    <1a> Victoria County History of Oxford, Vol II, p.323 (includes plan) (Serial). SOX252.

    <2> MPP Documents for Oxfordshire, S Lisk, 18.11.92 (Index). SOX259.

    <3> Additional Information in Detailed Record File, Chipping Norton Castle, by Amanda Chadburn (1980). (Index). SOX258.

    <4> Slide Cabinet, 4 aerial views (Photograph). SOX303.

    <5> OS Record Card, SP 32 NW 14 (Index). SOX273.

    <6> Black and White print photographs, 12 aerial views of site taken by Helicopter Training School, Netheravon (1972/3) (Photograph). SOX315.

    <7> Gloucestershire County Council, 2012, South-East Warwickshire and Cotswold Hills HLS National Mapping Programme (Unpublished document). SOX2978.
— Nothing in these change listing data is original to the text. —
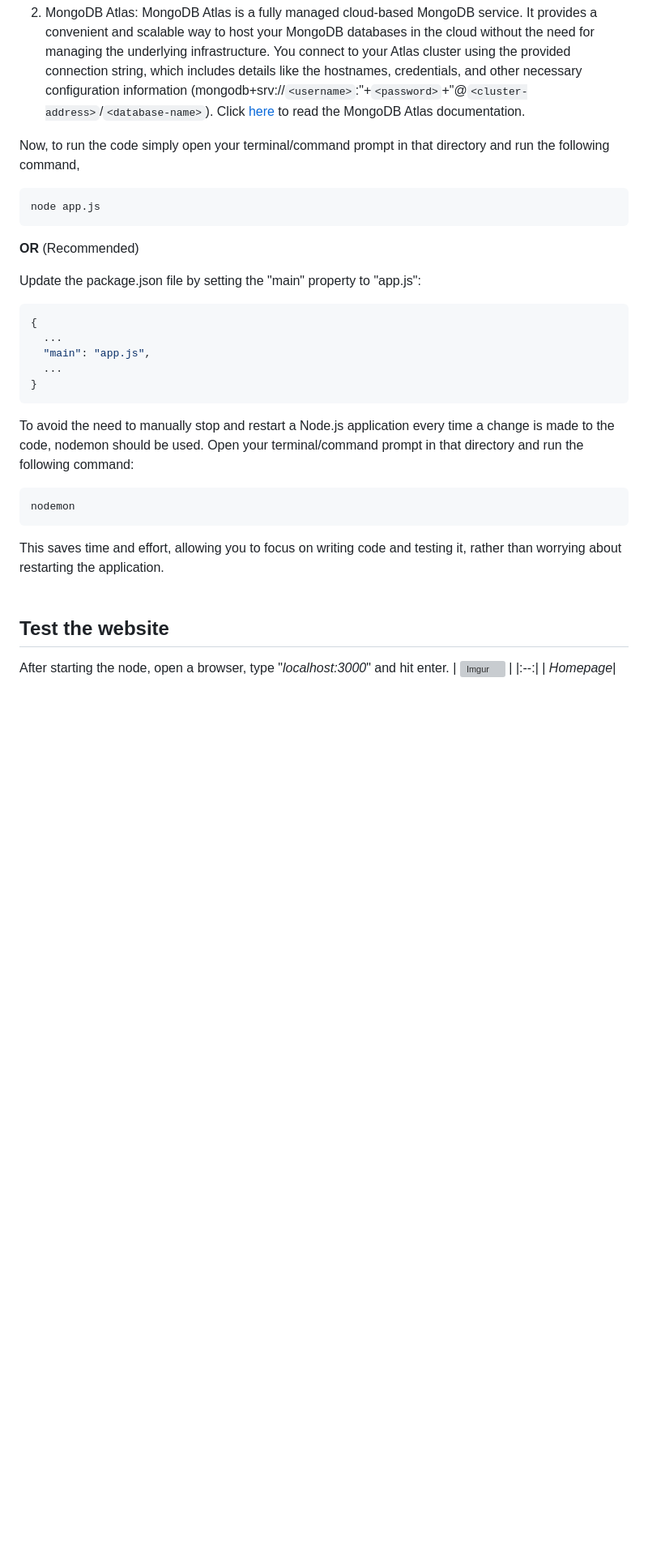
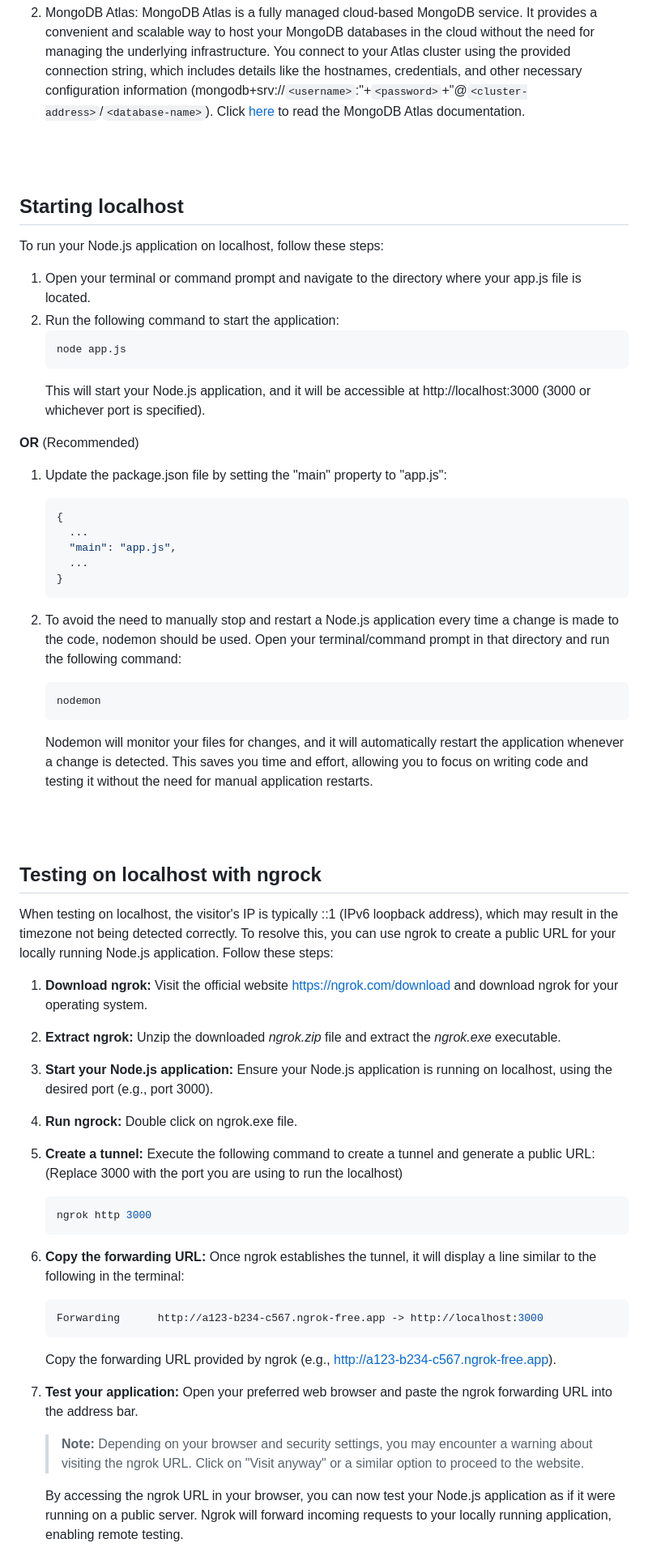
Before and after one commit to pratham-jaiswal/sharepad, a Markdown page: README.md, the part around one of its changes. Shown at 81% size. Rendered like a GitHub page; blank space fills up the shorter version; grey boxes are pictures that could not be loaded.

Commit message:
Update document

````diff
--- a/README.md
+++ b/README.md
@@ -45,29 +49,56 @@ Firstly, connect your mongodb server. There are two ways to connect to a MongoDB
 
 2. MongoDB Atlas: MongoDB Atlas is a fully managed cloud-based MongoDB service. It provides a convenient and scalable way to host your MongoDB databases in the cloud without the need for managing the underlying infrastructure. You connect to your Atlas cluster using the provided connection string, which includes details like the hostnames, credentials, and other necessary configuration information (mongodb+srv://`<username>`:"+`<password>`+"@`<cluster-address>`/`<database-name>`). Click [here](https://www.mongodb.com/docs/atlas/) to read the MongoDB Atlas documentation.
 
-Now, to run the code simply open your terminal/command prompt in that directory and run the following command,
-```bash
-node app.js
-```
+<br/><br/>
+
+## Starting localhost
+
+To run your Node.js application on localhost, follow these steps:
+1. Open your terminal or command prompt and navigate to the directory where your app.js file is located.
+2. Run the following command to start the application:
+    ```bash
+    node app.js
+    ```
+    This will start your Node.js application, and it will be accessible at http://localhost:3000 (3000 or whichever port is specified).
 
 **OR** (Recommended)
 
-Update the package.json file by setting the "main" property to "app.js":
-```json
-{
-  ...
-  "main": "app.js",
-  ...
-}
-```
+1. Update the package.json file by setting the "main" property to "app.js":
+    ```json
+    {
+      ...
+      "main": "app.js",
+      ...
+    }
+    ```
 
-To avoid the need to manually stop and restart a Node.js application every time a change is made to the code, nodemon should be used. Open your terminal/command prompt in that directory and run the following command:
-```bash
-nodemon
-```
+2. To avoid the need to manually stop and restart a Node.js application every time a change is made to the code, nodemon should be used. Open your terminal/command prompt in that directory and run the following command:
+    ```bash
+    nodemon
+    ```
+    Nodemon will monitor your files for changes, and it will automatically restart the application whenever a change is detected. This saves you time and effort, allowing you to focus on writing code and testing it without the need for manual application restarts.
 
-This saves time and effort, allowing you to focus on writing code and testing it, rather than worrying about restarting the application.
 <br/><br/>
 
-## Test the website
-After starting the node, open a browser, type "*localhost:3000*" and hit enter.
+## Testing on localhost with ngrock
+When testing on localhost, the visitor's IP is typically ::1 (IPv6 loopback address), which may result in the timezone not being detected correctly. To resolve this, you can use ngrok to create a public URL for your locally running Node.js application. Follow these steps:
+
+1. **Download ngrok:** Visit the official website https://ngrok.com/download and download ngrok for your operating system.
+2. **Extract ngrok:** Unzip the downloaded *ngrok.zip* file and extract the *ngrok.exe* executable.
+3. **Start your Node.js application:** Ensure your Node.js application is running on localhost, using the desired port (e.g., port 3000).
+4. **Run ngrock:** Double click on ngrok.exe file.
+5. **Create a tunnel:** Execute the following command to create a tunnel and generate a public URL: (Replace 3000 with the port you are using to run the localhost)
+    ```bash
+    ngrok http 3000
+    ```
+6. **Copy the forwarding URL:** Once ngrok establishes the tunnel, it will display a line similar to the following in the terminal:
+    ```bash
+    Forwarding      http://a123-b234-c567.ngrok-free.app -> http://localhost:3000
+    ```
+    Copy the forwarding URL provided by ngrok (e.g., http://a123-b234-c567.ngrok-free.app).
+7. **Test your application:** Open your preferred web browser and paste the ngrok forwarding URL into the address bar.
+
+    > **Note:** Depending on your browser and security settings, you may encounter a warning about visiting the ngrok URL. Click on "Visit anyway" or a similar option to proceed to the website.
+
+    By accessing the ngrok URL in your browser, you can now test your Node.js application as if it were running on a public server. Ngrok will forward incoming requests to your locally running application, enabling remote testing.
+
````
Also changed, not shown: other parts of README.md (+26 -1 lines).
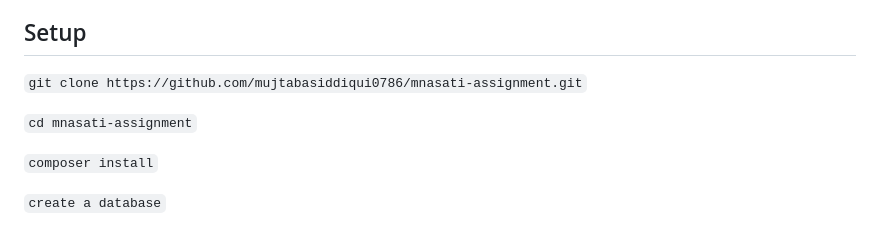
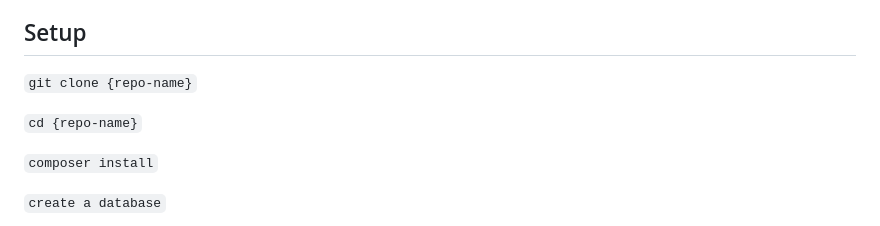
Before and after one commit to mujtabasiddiqui0786/E-Commerce-Website-CodeIgniter-4, a Markdown page: README.md, the part around the change. Rendered like a GitHub page.

```diff
--- a/README.md
+++ b/README.md
@@ -9,10 +9,10 @@ The Repository contains both the assignments. There is a folder named assignment
 
 ## Setup
 
-`git clone https://github.com/mujtabasiddiqui0786/mnasati-assignment.git`
+`git clone {repo-name}`
 
 
-`cd mnasati-assignment`
+`cd {repo-name}`
 
 
 `composer install`
```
    <1a>Victoria County History of Oxford. Vol II, p.323 (includes plan). [Serial / SOX252]
    <1>English Heritage. Scheduled Ancient Monuments Record. SM 21808. [Scheduling record / SOX283]
    <2>MPP Documents for Oxfordshire. S Lisk, 18.11.92. [Index / SOX259]
    <3>Additional Information in Detailed Record File. Chipping Norton Castle, by Amanda Chadburn (1980).. [Index / SOX258]
    <4>Slide Cabinet. 4 aerial views. [Photograph / SOX303]
    <5>OS Record Card. SP 32 NW 14. [Index / SOX273]
    <6>Black and White print photographs. 12 aerial views of site taken by Helicopter Training School, Netheravon (1972/3). [Photograph / SOX315]
    <7>XY>Gloucestershire County Council. 2012. South-East Warwickshire and Cotswold Hills HLS National Mapping Programme. [Mapped feature: #51122 ] [Unpublished document / SOX2978]